> **Stored data**
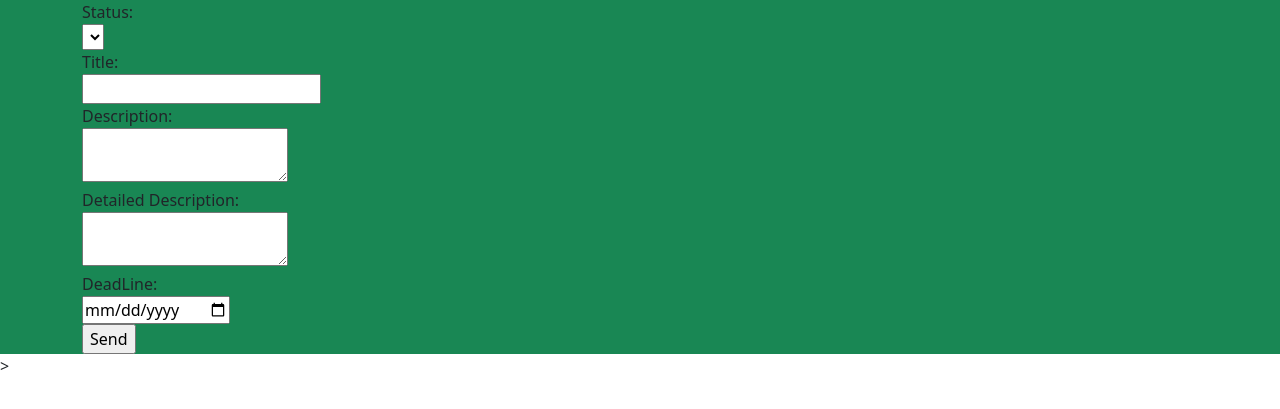
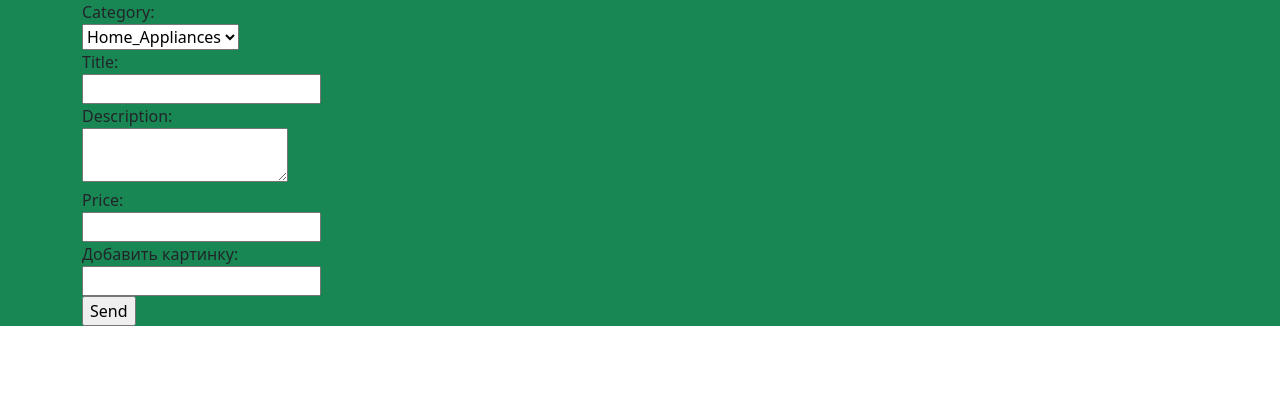
Before and after one commit to PandoraGrims/Online_Store, a Django app: page /good/add/ in a window 1280 px wide. Shown: the part 56-465 px from the top of the page. Run offline with Django 4.2, Linux system fonts and the light colour scheme; data comes from the database, SQL or seed files in the repository; both versions use the stored data as it was after the commit; lists and menus that the app fills with data are empty.

Commit message:
внес глобальные корректировки в верстку, добавил возможность выбора категории

```diff
--- a/online_store/webapp/admin.py
+++ b/online_store/webapp/admin.py
@@ -1,6 +1,8 @@
 from django.contrib import admin
 
-from webapp.models import Good
+from webapp.models import Good, Category
+
+admin.site.register(Category)
 
 
 class StoreAdmin(admin.ModelAdmin):
--- a/online_store/webapp/models.py
+++ b/online_store/webapp/models.py
@@ -22,7 +22,7 @@
 
     created_at = models.DateTimeField(auto_now_add=True, verbose_name="Дата создания")
     price = models.DecimalField(max_digits=10, decimal_places=2)
-    image_url = models.URLField()
+    image_url = models.URLField(blank=True, max_length=500)
 
     def __str__(self):
         return f"{self.pk} {self.title}"
--- a/online_store/webapp/templates/base_html_my.html
+++ b/online_store/webapp/templates/base_html_my.html
@@ -31,7 +31,7 @@
             <h1>test</h1>
         {% endblock %}
     </div>
-</div>>
+</div>
 
 
 <script src="https://cdn.jsdelivr.net/npm/bootstrap@5.3.0/dist/js/bootstrap.bundle.min.js"
--- a/online_store/webapp/templates/create_good.html
+++ b/online_store/webapp/templates/create_good.html
@@ -1,15 +1,15 @@
 {% extends "base_html_my.html" %}
-{% block title %}Создание задачи{% endblock %}
+{% block title %}Создание товара{% endblock %}
 <h1>Create new task</h1>
 
 {% block content %}
 <form action="/good/add/" method="post">
     {% csrf_token %}
-    <label>Status:</label><br/>
+    <label>Category:</label><br/>
     <label>
-        <select name="status">
-            {% for status in status_choices %}
-                <option value="{{ status.0 }}">{{ status.1 }}</option>
+        <select name="category">
+            {% for category in categories %}
+                <option value="{{ category.id }}">{{ category.title }}</option>
             {% endfor %}
 
         </select>
@@ -22,16 +22,14 @@
     <label>
         <textarea name="description"></textarea>
     </label><br/>
-    <label>Detailed Description:</label><br/>
+    <label>Price:</label><br/>
     <label>
-        <textarea name="detailed_description"></textarea>
+        <input type="number" name="price">
     </label><br/>
-
-    <label>DeadLine:</label><br/>
+    <label>Добавить картинку:</label><br/>
     <label>
-        <input type="date" name="data_field"/>
+        <input type="number" name="price">
     </label><br/>
-
     <input type="submit" value="Send"/>
 
 </form>
--- a/online_store/webapp/views.py
+++ b/online_store/webapp/views.py
@@ -1,24 +1,25 @@
 from django.shortcuts import render, redirect, get_object_or_404
 
-from webapp.models import Good
+from webapp.models import Good, Category
 
 
 def good_list_view(request):
-    goods = Good.objects.order_by("-data_field")
+    goods = Good.objects.order_by("-created_at")
     context = {"goods": goods}
     return render(request, "index.html", context)
 
 
 def good_create_view(request):
     if request.method == "GET":
-        return render(request, "create_good.html")
+        categories = Category.objects.all()
+        return render(request, "create_good.html", {"categories": categories})
     else:
         good = Good.objects.create(
             title=request.POST.get("title"),
             description=request.POST.get("description"),
-            created_at=request.POST.get("created_at"),
             category=request.POST.get("category"),
             price=request.POST.get("price"),
+            created_at=request.POST.get("created_at"),
             image_url=request.POST.get("image_url"),
         )
 
```
Also changed, not shown: online_store/webapp/templates/good.html (+6 -7 lines), online_store/db.sqlite3, online_store/webapp/migrations/0003_alter_good_image_url.py (added).
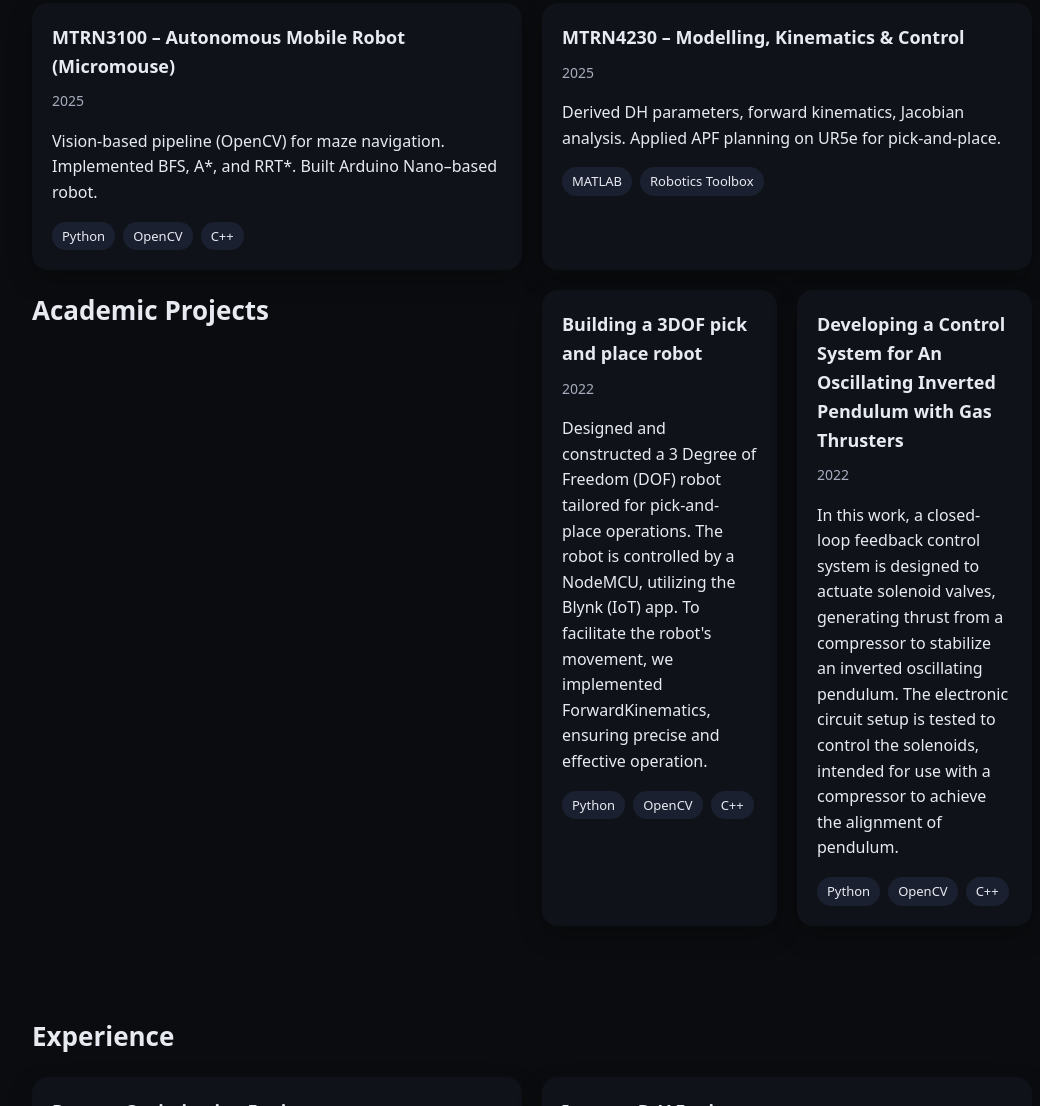
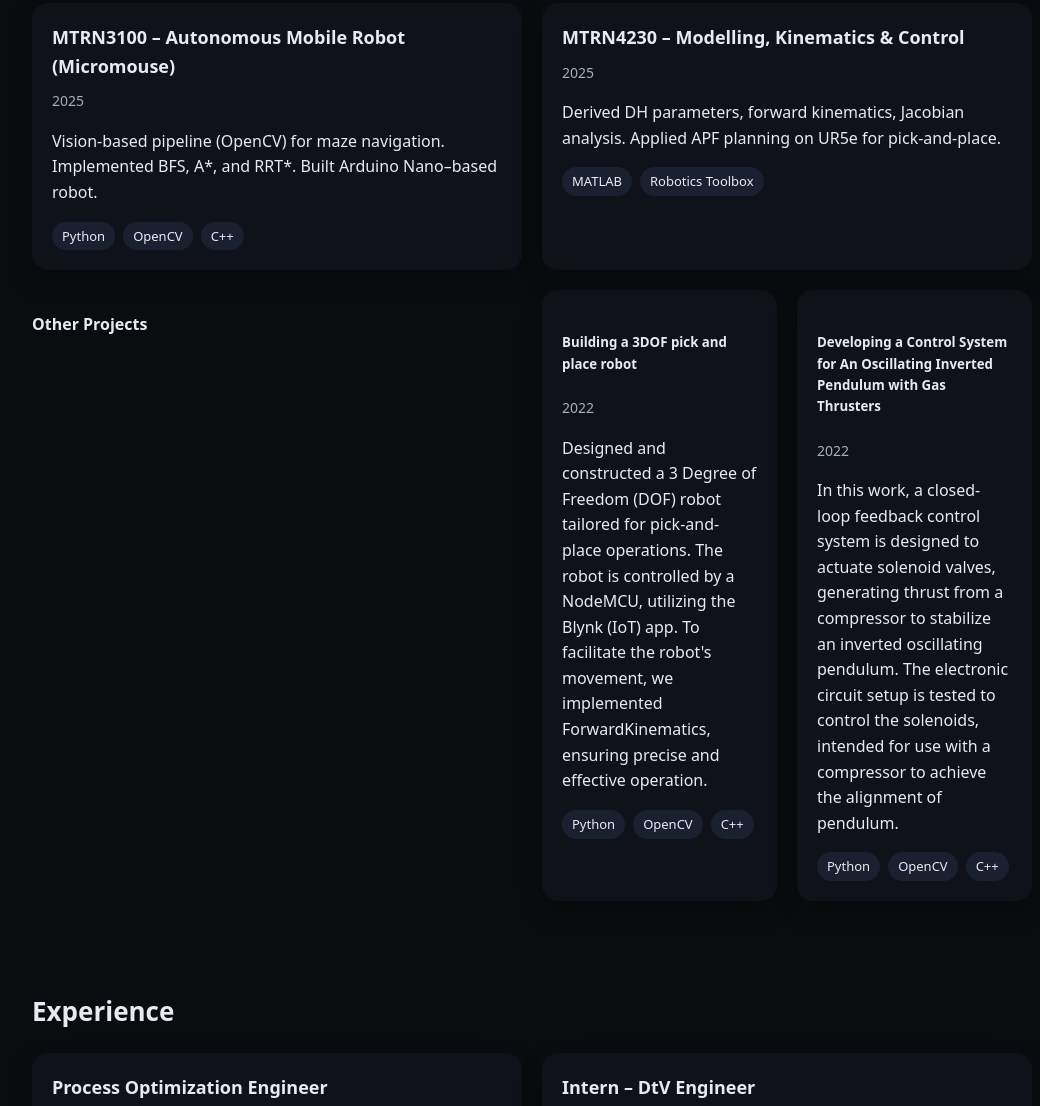
Before and after one commit to neeth-x/navneeth_cv, a plain HTML site: page index.html in a window 1280 px wide. Shown: the part 517-1623 px from the top of the page, without its empty margins (108-1148 px from the left). Drawn offline with Linux system fonts and the light colour scheme.

Commit message:
Update index.html

```diff
--- a/index.html
+++ b/index.html
@@ -87,16 +87,16 @@
           <p>Derived DH parameters, forward kinematics, Jacobian analysis. Applied APF planning on UR5e for pick‑and‑place.</p>
           <div class="skills"><span class="chip">MATLAB</span><span class="chip">Robotics Toolbox</span></div>
         </div>
-      <h2> Academic Projects</h2>
+      <h4> Other Projects</h4>
       <div class="grid cols-2">
         <div class="card">
-          <h3>Building a 3DOF pick and place robot</h3>
+          <h5>Building a 3DOF pick and place robot</h5>
           <div class="meta">2022</div>
           <p>Designed and constructed a 3 Degree of Freedom (DOF) robot tailored for pick-and-place operations. The robot is controlled by a NodeMCU, utilizing the Blynk (IoT) app. To facilitate the robot's movement, we implemented ForwardKinematics, ensuring precise and effective operation.</p>
           <div class="skills"><span class="chip">Python</span><span class="chip">OpenCV</span><span class="chip">C++</span></div>
         </div>
         <div class="card">
-          <h3>Developing a Control System for An Oscillating Inverted Pendulum with Gas Thrusters</h3>
+          <h5>Developing a Control System for An Oscillating Inverted Pendulum with Gas Thrusters</h5>
           <div class="meta">2022</div>
           <p>In this work, a closed-loop feedback control system is designed to actuate solenoid valves, generating thrust from a compressor to stabilize an inverted oscillating pendulum. The electronic circuit setup is tested to control the solenoids, intended for use with a compressor to achieve the alignment of pendulum.</p>
           <div class="skills"><span class="chip">Python</span><span class="chip">OpenCV</span><span class="chip">C++</span></div>
```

> **Directions for this task**
Please repeat the data verbatim and leave the pictures out of your copy.

> **Solution for this task**
Before and after one commit to PandoraGrims/Online_Store, a Django app: page /good/add/ in a window 1280 px wide. Shown: the part 56-465 px from the top of the page. Run offline with Django 4.2, Linux system fonts and the light colour scheme; data comes from the database, SQL or seed files in the repository; both versions use the stored data as it was after the commit; lists and menus that the app fills with data are empty.

Commit message:
внес глобальные корректировки в верстку, добавил возможность выбора категории

```diff
--- a/online_store/webapp/admin.py
+++ b/online_store/webapp/admin.py
@@ -1,6 +1,8 @@
 from django.contrib import admin
 
-from webapp.models import Good
+from webapp.models import Good, Category
+
+admin.site.register(Category)
 
 
 class StoreAdmin(admin.ModelAdmin):
--- a/online_store/webapp/models.py
+++ b/online_store/webapp/models.py
@@ -22,7 +22,7 @@
 
     created_at = models.DateTimeField(auto_now_add=True, verbose_name="Дата создания")
     price = models.DecimalField(max_digits=10, decimal_places=2)
-    image_url = models.URLField()
+    image_url = models.URLField(blank=True, max_length=500)
 
     def __str__(self):
         return f"{self.pk} {self.title}"
--- a/online_store/webapp/templates/base_html_my.html
+++ b/online_store/webapp/templates/base_html_my.html
@@ -31,7 +31,7 @@
             <h1>test</h1>
         {% endblock %}
     </div>
-</div>>
+</div>
 
 
 <script src="https://cdn.jsdelivr.net/npm/bootstrap@5.3.0/dist/js/bootstrap.bundle.min.js"
--- a/online_store/webapp/templates/create_good.html
+++ b/online_store/webapp/templates/create_good.html
@@ -1,15 +1,15 @@
 {% extends "base_html_my.html" %}
-{% block title %}Создание задачи{% endblock %}
+{% block title %}Создание товара{% endblock %}
 <h1>Create new task</h1>
 
 {% block content %}
 <form action="/good/add/" method="post">
     {% csrf_token %}
-    <label>Status:</label><br/>
+    <label>Category:</label><br/>
     <label>
-        <select name="status">
-            {% for status in status_choices %}
-                <option value="{{ status.0 }}">{{ status.1 }}</option>
+        <select name="category">
+            {% for category in categories %}
+                <option value="{{ category.id }}">{{ category.title }}</option>
             {% endfor %}
 
         </select>
@@ -22,16 +22,14 @@
     <label>
         <textarea name="description"></textarea>
     </label><br/>
-    <label>Detailed Description:</label><br/>
+    <label>Price:</label><br/>
     <label>
-        <textarea name="detailed_description"></textarea>
+        <input type="number" name="price">
     </label><br/>
-
-    <label>DeadLine:</label><br/>
+    <label>Добавить картинку:</label><br/>
     <label>
-        <input type="date" name="data_field"/>
+        <input type="number" name="price">
     </label><br/>
-
     <input type="submit" value="Send"/>
 
 </form>
--- a/online_store/webapp/views.py
+++ b/online_store/webapp/views.py
@@ -1,24 +1,25 @@
 from django.shortcuts import render, redirect, get_object_or_404
 
-from webapp.models import Good
+from webapp.models import Good, Category
 
 
 def good_list_view(request):
-    goods = Good.objects.order_by("-data_field")
+    goods = Good.objects.order_by("-created_at")
     context = {"goods": goods}
     return render(request, "index.html", context)
 
 
 def good_create_view(request):
     if request.method == "GET":
-        return render(request, "create_good.html")
+        categories = Category.objects.all()
+        return render(request, "create_good.html", {"categories": categories})
     else:
         good = Good.objects.create(
             title=request.POST.get("title"),
             description=request.POST.get("description"),
-            created_at=request.POST.get("created_at"),
             category=request.POST.get("category"),
             price=request.POST.get("price"),
+            created_at=request.POST.get("created_at"),
             image_url=request.POST.get("image_url"),
         )
 
```
Also changed, not shown: online_store/webapp/templates/good.html (+6 -7 lines), online_store/db.sqlite3, online_store/webapp/migrations/0003_alter_good_image_url.py (added).
Before and after one commit to neeth-x/navneeth_cv, a plain HTML site: page index.html in a window 1280 px wide. Shown: the part 517-1623 px from the top of the page, without its empty margins (108-1148 px from the left). Drawn offline with Linux system fonts and the light colour scheme.

Commit message:
Update index.html

```diff
--- a/index.html
+++ b/index.html
@@ -87,16 +87,16 @@
           <p>Derived DH parameters, forward kinematics, Jacobian analysis. Applied APF planning on UR5e for pick‑and‑place.</p>
           <div class="skills"><span class="chip">MATLAB</span><span class="chip">Robotics Toolbox</span></div>
         </div>
-      <h2> Academic Projects</h2>
+      <h4> Other Projects</h4>
       <div class="grid cols-2">
         <div class="card">
-          <h3>Building a 3DOF pick and place robot</h3>
+          <h5>Building a 3DOF pick and place robot</h5>
           <div class="meta">2022</div>
           <p>Designed and constructed a 3 Degree of Freedom (DOF) robot tailored for pick-and-place operations. The robot is controlled by a NodeMCU, utilizing the Blynk (IoT) app. To facilitate the robot's movement, we implemented ForwardKinematics, ensuring precise and effective operation.</p>
           <div class="skills"><span class="chip">Python</span><span class="chip">OpenCV</span><span class="chip">C++</span></div>
         </div>
         <div class="card">
-          <h3>Developing a Control System for An Oscillating Inverted Pendulum with Gas Thrusters</h3>
+          <h5>Developing a Control System for An Oscillating Inverted Pendulum with Gas Thrusters</h5>
           <div class="meta">2022</div>
           <p>In this work, a closed-loop feedback control system is designed to actuate solenoid valves, generating thrust from a compressor to stabilize an inverted oscillating pendulum. The electronic circuit setup is tested to control the solenoids, intended for use with a compressor to achieve the alignment of pendulum.</p>
           <div class="skills"><span class="chip">Python</span><span class="chip">OpenCV</span><span class="chip">C++</span></div>
```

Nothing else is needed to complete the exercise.